Lenders want to make sure the new monthly mortgage payments will be affordable. They do so by comparing gross monthly income with the new mortgage payment, including an amount for property taxes and insurance. The mortgage payment takes into consideration taxes and insurance along with an interest rate selected for the loan and the actual term of the loan.
If this total monthly payment will be $2,000 and gross monthly income is $6,000, the debt ratio is then 33. $2,000 represents 33 percent of $6,000. A secondary ratio then adds other monthly credit obligations such as a car payment or student loan payments. It’s relatively easy to arrive at these numbers by looking at a borrower’s monthly pay check which shows gross monthly income. But it’s not so easy sometimes when reviewing someone that is self-employed and doesn’t get a regular pay check on the 1st and 15th.
Self-employment income will vary from month to month. Someone might have a very good month and then the next month not so much. So, what does a lender do? To arrive at a gross monthly income amount for qualifying, lenders look at the last two years of tax returns, personal and business. Net business income, gross income less operating expenses, is added up over the last two years. In addition to income listed on the tax returns, lenders will also request a year-to-date profit and loss statement. This amount is added to the amounts gleaned from tax returns and averaged together to arrive at a qualifying amount. Lenders can also look at copies of bank statements which will reflect deposits resulting from business income.
Lenders want to see year to year amount be relatively similar. Wild swings from one year to the next can cause problems, especially so if last year’s tax returns showed much less income than the previous year. This can alert the underwriter the business may no longer be viable and require the borrowers to explain the drop in income. Finally, loan guidelines ask the borrowers be self-employed for at least two years.

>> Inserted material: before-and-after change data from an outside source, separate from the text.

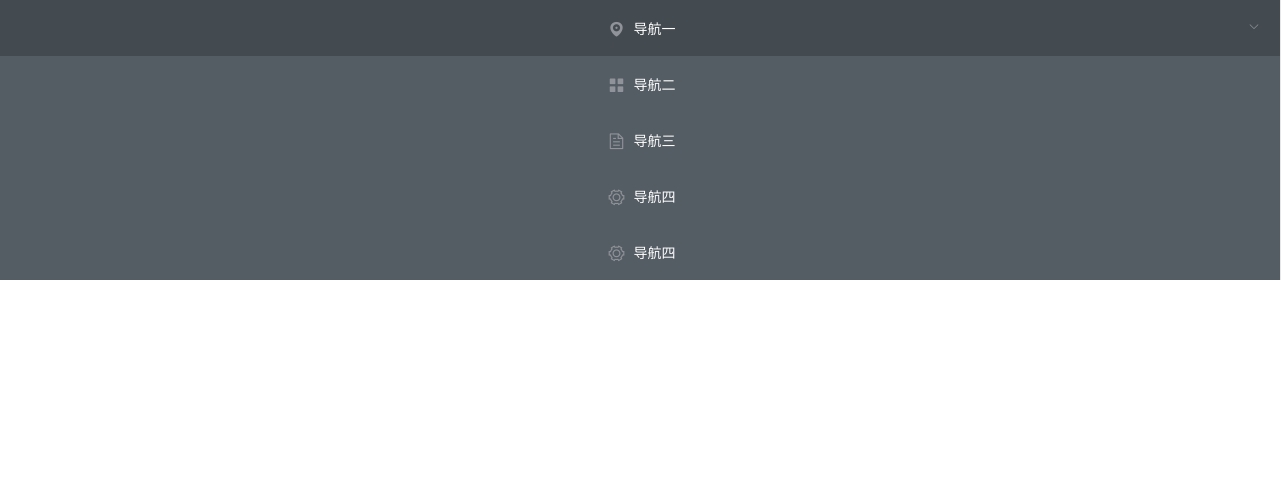
Repository: cjl0805/graduation-design-front
Page: /back/home
The author's editor kept a copy of each file at every save. The page is drawn from the files as they stood at one save, then again after the next save.
The browser window is 1280 px wide. The page is 1281 px wide, then 1280 px, so the pictures cover 1281 px, including what lies to the right of the window. The pictures show the whole page.
The project was rebuilt for these pictures with package versions that can differ from the ones it lists, and the page was loaded fresh each time. Also part of the build but not shown: vue.config.js, src/components/RotationChart.vue, src/components/NavigationBar.vue, src/components/HairStylist.vue, src/components/HairStyle.vue, src/views/font/HairStyleView.vue, src/views/font/HairStylistView.vue, src/views/font/HomeView.vue and 17 more.

Above is the page before, as saved 2023-04-18 08:56:11.

### src/main.js
import Vue from 'vue'
import App from './App.vue'
import router from './router'
import ElementUI from 'element-ui'
import 'element-ui/lib/theme-chalk/index.css'
import axios from 'axios'
import VueAxios from 'vue-axios'
Vue.use(VueAxios, axios);
axios.interceptors.request.use(
  config => {
    if (localStorage.getItem('token')) {
      config.headers.token = localStorage.getItem('token');
    }
    return config;
  },
  error => {
    return Promise.reject(error);
  }
);

axios.interceptors.response.use(
  res => {
    if (res.data.code === 501) {
      console.log(res.data);
      alert("登录已过期，请重新登录！");
      window.localStorage.removeItem('token');
      window.localStorage.removeItem('username');
      location.reload();
    }
    return res;
  }
);

Vue.config.productionTip = false
Vue.use(ElementUI)
new Vue({
  router,
  render: h => h(App)
}).$mount('#app')

### src/router/index.js
import Vue from 'vue'
import VueRouter from 'vue-router'
import HairStyleView from '../views/font/HairStyleView.vue'
import HairStylistView from '../views/font/HairStylistView.vue'
import HomeView from '../views/font/HomeView.vue'
import login from '../views/font/login.vue'
import register from '../views/font/register.vue'
import PersonalInfo from '../views/font/PersonalInfo.vue'
import appointment from '../views/font/AppointmentView.vue'
import pay from '../views/font/PayView.vue'
import MainView from '../views/back/MainView.vue'

Vue.use(VueRouter)

const routes = [{
    path: '/',
    name: 'home',
    component: HomeView
  },
  {
    path: '/hairstyle',
    name: 'hairstyle',
    component: HairStyleView
  },
  {
    path: '/hairstylist',
    name: 'hairstylist',
    component: HairStylistView
  },
  {
    path: '/about',
    name: 'about',
    // route level code-splitting
    // this generates a separate chunk (about.[hash].js) for this route
    // which is lazy-loaded when the route is visited.
    component: () => import( /* webpackChunkName: "about" */ '../views/AboutView.vue')
  },
  {
    path: '/login',
    name: 'login',
    component: login
  },
  {
    path: '/register',
    name: 'register',
    component: register
  },
  {
    path: '/PersonalInfo',
    name: 'PersonalInfo',
    component: PersonalInfo,
  },
  {
    path: '/appointment',
    name: 'appointment',
    component: appointment
  },
  {
    path: '/pay',
    name: 'pay',
    component: pay
  },
  {
    path: '/back/home',
    name: 'MainView',
    component: MainView
  },
]

const router = new VueRouter({
  mode: 'history',
  base: process.env.BASE_URL,
  routes
})

// 导航守卫
// 使用 router.beforeEach 注册一个全局前置守卫，判断用户是否登陆
router.beforeEach((to, from, next) => {
  if (to.path === '/PersonalInfo' || to.path === '/appointment' || to.path === '/MessageCenter' || to.path === '/pay') {
    let token = localStorage.getItem('token');
    if (token === null || token === '') {
      next('/login');
    } else {
      next();
    }
  } else {
    next();
  }
});

export default router

### src/views/back/MainView.vue
<template>
  <div>
    <div class="aside" style="height: 100%; width: 100%">
      <el-row class="tac" style="height: 100%; width: 100%">
        <el-col :span="12" style="height: 100%; width: 100%">
          <el-menu
            default-active="this.$route.path"
            router
            class="el-menu-vertical-demo"
            @open="handleOpen"
            @close="handleClose"
            background-color="#545c64"
            text-color="#fff"
            active-text-color="#ffd04b"
            style="height: 100%; width: 100%"
          >
            <el-submenu index="/pagesOne">
              <template slot="title">
                <i class="el-icon-location"></i>
                <span>导航一</span>
              </template>
              <el-menu-item-group>
                <el-menu-item index="/">选项1</el-menu-item>
                <el-menu-item index="/">选项2</el-menu-item>
                <el-menu-item index="/">选项3</el-menu-item>
              </el-menu-item-group>
              <el-submenu index="1-4">
                <template slot="title">选项4</template>
                <el-menu-item index="1-4-1">选项1</el-menu-item>
              </el-submenu>
            </el-submenu>
            <el-menu-item index="">
              <i class="el-icon-menu"></i>
              <span slot="title">导航二</span>
            </el-menu-item>
            <el-menu-item index="/pagesOne">
              <i class="el-icon-document"></i>
              <span slot="title">导航三</span>
            </el-menu-item>
            <el-menu-item index="/pagesTwo">
              <i class="el-icon-setting"></i>
              <span slot="title">导航四</span>
            </el-menu-item>
            <el-menu-item index="/pagesTwo">
              <i class="el-icon-setting"></i>
              <span slot="title">导航四</span>
            </el-menu-item>
          </el-menu>
        </el-col>
      </el-row>
    </div>
    <div class="div2"></div>
  </div>
</template>

<script>
import HairstylistMaintenance from "@/components/HairstylistMaintenance.vue";
import AppointmentMaintenance from "@/components/AppointmentMaintenance.vue";
import CustomerMaintenance from "@/components/CustomerMaintenance.vue";
import HairstyleMaintenance from "@/components/HairstyleMaintenance.vue";
import IntroductionEditor from "@/components/IntroductionEditor.vue";
import MessageMaintenance from "@/components/MessageMaintenance.vue";
export default {
  name: "MainView",
  components: {
    HairstylistMaintenance,
    AppointmentMaintenance,
    CustomerMaintenance,
    HairstyleMaintenance,
    IntroductionEditor,
    MessageMaintenance,
  },
  data() {
    return {};
  },
  methods: {
    handleOpen(key, keyPath) {
      console.log(key, keyPath);
    },
    handleClose(key, keyPath) {
      console.log(key, keyPath);
    },
  },
};
</script>

<style>
html,
  body{
    height: 100%;
    margin: 0;
    border: 0;
    padding: 0;
  }
</style>

### src/components/UserDescription.vue
<template>
  <div>
    <div class="img">
      <el-upload
        class="userform.img !== '' ? 'avatar-uploader boxCardUploadImg' : 'avatar-uploader'"
        action=""
        :http-request="upFile"
        :show-file-list="false"
        :on-change="handleChange"
        :limit="2"
        :headers="headers"
      >
        <img v-if="userform.img" :src="userform.img" class="avatar" />
        <i v-else class="el-icon-plus avatar-uploader-icon"></i> </el-upload
      ><br />
      <el-button round type="primary" @click="saveImg">保存头像</el-button>
      <div class="div2">
        <div class="div3">
          <el-button class="button"
            ><p class="p" @click="click1">个人信息</p></el-button
          >
        </div>
        <div class="div3">
          <el-button class="button" @click="click2"
            ><p class="p">我的预约</p></el-button
          >
        </div>
        <div class="div3">
          <el-button class="button"
            ><p class="p" @click="click3">我的留言</p></el-button
          >
        </div>
      </div>
    </div>
    <div class="info">
      <UserInfo v-if="userInfo"></UserInfo>
      <myAppointment v-if="myAppointment" class="myAppointment"></myAppointment>
      <myMessage v-if="myMessage"></myMessage>
    </div>
  </div>
</template>

<script>
import UserInfo from "./UserInfo.vue";
import MyAppointment from "./MyAppointment.vue";
import MyMessage from "./MyMessage.vue";
export default {
  name: "UserDescription",
  components: {
    MyAppointment,
    MyMessage,
    UserInfo,
  },
  data() {
    return {
      imageUrl: "",
      headers: {},
      token: "",
      userform: {
        img: "",
      },
      file: " ",
      userInfo: this.$route.query.userInfo,
      myAppointment: this.$route.query.myAppointment,
      myMessage: false,
    };
  },
  created() {
    this.load();
  },
  methods: {
    load() {
      this.axios({
        method: "GET",
        url: "http://localhost:8090/graduation/design/customInfo/get",
        params: {
          username: window.localStorage.getItem("username"),
        },
      }).then((res) => {
        console.log(res.data);
        if (res.data.data != null) {
          this.userform.img = res.data.data.img;
        }
      });
    },
    click1() {
      this.userInfo = true;
      this.myAppointment = false;
      this.myMessage = false;
    },
    click2() {
      this.userInfo = false;
      this.myAppointment = true;
      this.myMessage = false;
    },
    click3() {
      this.userInfo = false;
      this.myAppointment = false;
      this.myMessage = true;
    },
    handleChange(file, fileList) {
      const fileName = file.name; // 文件名字
      const fileType = fileName.substring(fileName.lastIndexOf(".") + 1);
      if (fileType === "png" || fileType === "jpg") {
        this.file = file;
        return;
      } else {
        this.$message({
          type: "warning",
          message: "附件格式错误，请重新上传！",
        });
      }
    },
    upFile(item) {
      const formData = new FormData();
      formData.append("file", this.file.raw);
      this.axios({
        method: "POST",
        url: "http://localhost:8090/graduation/design/common/upload",
        data: formData,
      }).then((res) => {
        console.log(res.data);
        if (res.data.code === 200) {
          this.userform.img = res.data.data;
        } else {
          alert(res.data.message);
        }
      });
    },
    beforeAvatarUpload(file) {
      const isJPG = file.type === "image/jpeg";
      const isLt2M = file.size / 1024 / 1024 < 2;

      if (!isJPG) {
        this.$message.error("上传头像图片只能是 JPG 格式!");
      }
      if (!isLt2M) {
        this.$message.error("上传头像图片大小不能超过 2MB!");
      }
      return isJPG && isLt2M;
    },
    saveImg() {
      this.axios({
        method: "POST",
        url: "http://localhost:8090/graduation/design/customInfo/save/img",
        params: {
          username: window.localStorage.getItem("username"),
          img: this.userform.img,
        },
      }).then((res) => {
        console.log(res.data);
        if (res.data.code === 200) {
          alert("保存头像成功！");
        }
      });
    },
  },
};
</script>

<style>
.avatar-uploader .el-upload {
  border: 1px solid #d9d9d9;
  border-radius: 50px;
  cursor: pointer;
  position: relative;
  overflow: hidden;
}
.avatar-uploader .el-upload:hover {
  border-color: none;
}
.avatar-uploader-icon {
  margin-top: 20px;
  font-size: 120px;
  color: #8c939d;
}
.avatar {
  margin-top: 20px;
  width: 120px;
  height: 120px;
  display: block;
}

.boxCardUploadImg .el-upload:hover div {
  width: 100px;
  height: 100px;
  line-height: 100px;
  text-align: center;
  border-radius: 50px;
  position: absolute;
  font-size: 18px;
  display: initial;
  z-index: 999;
  color: #fff;
  top: 0;
  left: 0;
  background-color: #17163c;
  opacity: 0.5;
}
.my-content {
  font-size: 20px;
}
.my-label {
  font-size: 20px;
}
.img {
  margin-left: 20px;
  text-align: center;
  width: 240px;
  height: 640px;
  border: 2px;
  background: rgb(255, 255, 255);
}
.info {
  margin-top: -640px;
  margin-left: 305px;
  text-align: center;
  width: 1210px;
  height: 640px;
  border: 2px;
  background: rgba(255, 255, 255);
}
.button {
  margin: 0 auto;
  width: 200px;
  height: 40px;
  margin-top: 0px;
}
.p {
  margin: 0 auto;
  font-size: 20px;
  font-weight: bold;
}
.div2 {
  margin-top: 120px;
}
.div3 {
  margin-top: 28px;
}
</style>

### src/components/HairStylistDescription.vue
<template>
  <div>
    <div class="img">
      <el-upload
        class="userform.img !== '' ? 'avatar-uploader boxCardUploadImg' : 'avatar-uploader'"
        action=""
        :http-request="upFile"
        :show-file-list="false"
        :on-change="handleChange"
        :limit="2"
        :headers="headers"
      >
        <img v-if="userform.img" :src="userform.img" class="avatar" />
        <i v-else class="el-icon-plus avatar-uploader-icon"></i> </el-upload
      ><br />
      <el-button round type="primary" @click="saveImg">保存头像</el-button>
      <div class="div2">
        <div class="div3">
          <el-button class="button"
            ><p class="p" @click="click1">个人信息</p></el-button
          >
        </div>
        <div class="div3">
          <el-button class="button" @click="click2"
            ><p class="p">我的预约</p></el-button
          >
        </div>
      </div>
    </div>
    <div class="info">
      <HairStylistInfo v-if="HairStylistInfo"></HairStylistInfo>
      <HairStylistAppointment v-if="HairStylistAppointment"></HairStylistAppointment>
    </div>
  </div>
</template>

<script>
import HairStylistInfo from "./HairStylistInfo.vue";
import HairStylistAppointment from "./HairStylistAppointment.vue";
export default {
  name: "UserDescription",
  components: {
    HairStylistAppointment,
    HairStylistInfo,
  },
  data() {
    return {
      imageUrl: "",
      headers: {},
      token: "",
      userform: {
        img: "",
      },
      file: " ",
      HairStylistInfo: true,
      HairStylistAppointment: false,
    };
  },
  created() {
    this.load();
  },
  methods: {
    load() {
      this.axios({
        method: "GET",
        url: "http://localhost:8090/graduation/design/hairstylist/get",
        params: {
          username: window.localStorage.getItem("username"),
        },
      }).then((res) => {
        console.log(res.data);
        if (res.data.data != null) {
          this.userform.img = res.data.data.img;
          window.localStorage.setItem("hairstylist", res.data.data.name);
        }
      });
    },
    click1() {
      this.HairStylistInfo = true;
      this.HairStylistAppointment = false;
    },
    click2() {
      this.HairStylistInfo = false;
      this.HairStylistAppointment = true;
    },
    handleChange(file, fileList) {
      const fileName = file.name; // 文件名字
      const fileType = fileName.substring(fileName.lastIndexOf(".") + 1);
      if (fileType === "png" || fileType === "jpg") {
        this.file = file;
        return;
      } else {
        this.$message({
          type: "warning",
          message: "附件格式错误，请重新上传！",
        });
      }
    },
    upFile(item) {
      const formData = new FormData();
      formData.append("file", this.file.raw);
      this.axios({
        method: "POST",
        url: "http://localhost:8090/graduation/design/common/upload",
        data: formData,
      }).then((res) => {
        console.log(res.data);
        if (res.data.code === 200) {
          this.userform.img = res.data.data;
        } else {
          alert(res.data.message);
        }
      });
    },
    beforeAvatarUpload(file) {
      const isJPG = file.type === "image/jpeg";
      const isLt2M = file.size / 1024 / 1024 < 2;

      if (!isJPG) {
        this.$message.error("上传头像图片只能是 JPG 格式!");
      }
      if (!isLt2M) {
        this.$message.error("上传头像图片大小不能超过 2MB!");
      }
      return isJPG && isLt2M;
    },
    saveImg() {
      this.axios({
        method: "POST",
        url: "http://localhost:8090/graduation/design/hairstylist/save/img",
        params: {
          username: window.localStorage.getItem("username"),
          img: this.userform.img,
        },
      }).then((res) => {
        console.log(res.data);
        if (res.data.code === 200) {
          alert("保存头像成功！");
        }
      });
    },
  },
};
</script>

<style>
.avatar-uploader .el-upload {
  border: 1px solid #d9d9d9;
  border-radius: 50px;
  cursor: pointer;
  position: relative;
  overflow: hidden;
}
.avatar-uploader .el-upload:hover {
  border-color: none;
}
.avatar-uploader-icon {
  margin-top: 20px;
  font-size: 120px;
  color: #8c939d;
}
.avatar {
  margin-top: 20px;
  width: 120px;
  height: 120px;
  display: block;
}

.boxCardUploadImg .el-upload:hover div {
  width: 100px;
  height: 100px;
  line-height: 100px;
  text-align: center;
  border-radius: 50px;
  position: absolute;
  font-size: 18px;
  display: initial;
  z-index: 999;
  color: #fff;
  top: 0;
  left: 0;
  background-color: #17163c;
  opacity: 0.5;
}
.my-content {
  font-size: 20px;
}
.my-label {
  font-size: 20px;
}
.img {
  margin-left: 20px;
  text-align: center;
  width: 240px;
  height: 640px;
  border: 2px;
  background: rgb(255, 255, 255);
}
.info {
  margin-top: -640px;
  margin-left: 305px;
  text-align: center;
  width: 1210px;
  height: 640px;
  border: 2px;
  background: rgba(255, 255, 255);
}
.button {
  margin: 0 auto;
  width: 200px;
  height: 40px;
  margin-top: 0px;
}
.p {
  margin: 0 auto;
  font-size: 20px;
  font-weight: bold;
}
.div2 {
  margin-top: 120px;
}
.div3 {
  margin-top: 28px;
}
</style>

Loaded but not shown: public/index.html (common file); src/App.vue (common file)

After the next save:
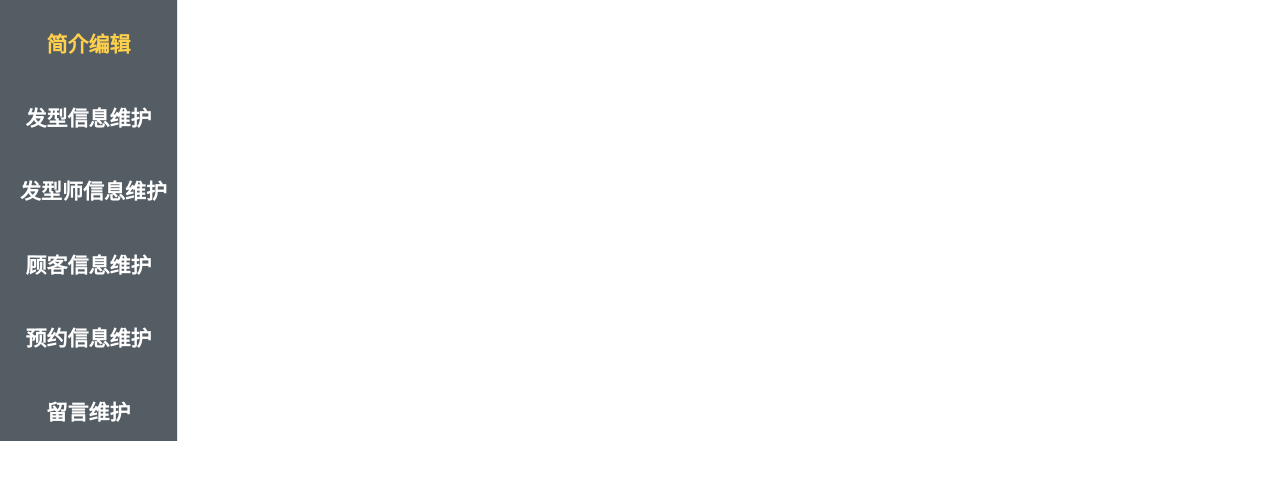
Saved 37 s later.
--- a/src/views/back/MainView.vue
+++ b/src/views/back/MainView.vue
@@ -1,53 +1,37 @@
 <template>
   <div>
-    <div class="aside" style="height: 100%; width: 100%">
-      <el-row class="tac" style="height: 100%; width: 100%">
-        <el-col :span="12" style="height: 100%; width: 100%">
-          <el-menu
-            default-active="this.$route.path"
-            router
-            class="el-menu-vertical-demo"
-            @open="handleOpen"
-            @close="handleClose"
-            background-color="#545c64"
-            text-color="#fff"
-            active-text-color="#ffd04b"
-            style="height: 100%; width: 100%"
-          >
-            <el-submenu index="/pagesOne">
-              <template slot="title">
-                <i class="el-icon-location"></i>
-                <span>导航一</span>
-              </template>
-              <el-menu-item-group>
-                <el-menu-item index="/">选项1</el-menu-item>
-                <el-menu-item index="/">选项2</el-menu-item>
-                <el-menu-item index="/">选项3</el-menu-item>
-              </el-menu-item-group>
-              <el-submenu index="1-4">
-                <template slot="title">选项4</template>
-                <el-menu-item index="1-4-1">选项1</el-menu-item>
-              </el-submenu>
-            </el-submenu>
-            <el-menu-item index="">
-              <i class="el-icon-menu"></i>
-              <span slot="title">导航二</span>
-            </el-menu-item>
-            <el-menu-item index="/pagesOne">
-              <i class="el-icon-document"></i>
-              <span slot="title">导航三</span>
-            </el-menu-item>
-            <el-menu-item index="/pagesTwo">
-              <i class="el-icon-setting"></i>
-              <span slot="title">导航四</span>
-            </el-menu-item>
-            <el-menu-item index="/pagesTwo">
-              <i class="el-icon-setting"></i>
-              <span slot="title">导航四</span>
-            </el-menu-item>
-          </el-menu>
-        </el-col>
-      </el-row>
+    <div class="aside">
+      <el-aside width="178px"
+        ><el-menu
+          height="800px"
+          default-active="1"
+          class="el-menu-vertical-demo"
+          @open="handleOpen"
+          @close="handleClose"
+          background-color="#545c64"
+          text-color="#fff"
+          active-text-color="#ffd04b"
+        >
+          <el-menu-item index="1">
+            <span slot="title"><h2>简介编辑</h2></span>
+          </el-menu-item>
+          <el-menu-item index="2">
+            <span slot="title"><h2>发型信息维护</h2></span>
+          </el-menu-item>
+          <el-menu-item index="3">
+            <span slot="title"><h2>发型师信息维护</h2></span>
+          </el-menu-item>
+          <el-menu-item index="4">
+            <span slot="title"><h2>顾客信息维护</h2></span>
+          </el-menu-item>
+          <el-menu-item index="5">
+            <span slot="title"><h2>预约信息维护</h2></span>
+          </el-menu-item>
+          <el-menu-item index="6">
+            <span slot="title"><h2>留言维护</h2></span>
+          </el-menu-item>
+        </el-menu></el-aside
+      >
     </div>
     <div class="div2"></div>
   </div>
@@ -86,10 +70,9 @@ export default {
 
 <style>
 html,
-  body{
-    height: 100%;
-    margin: 0;
-    border: 0;
-    padding: 0;
-  }
+body,
+#app,
+.el-container {
+  height: 100%;
+}
 </style>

The self-employed borrower can expect to provide more paperwork to the lender compared to someone who is not self-employed and underwritten a bit differently. However, if you’re self-employed, your loan officer can provide you with a list of needed documentation upfront to make sure loan application sails through.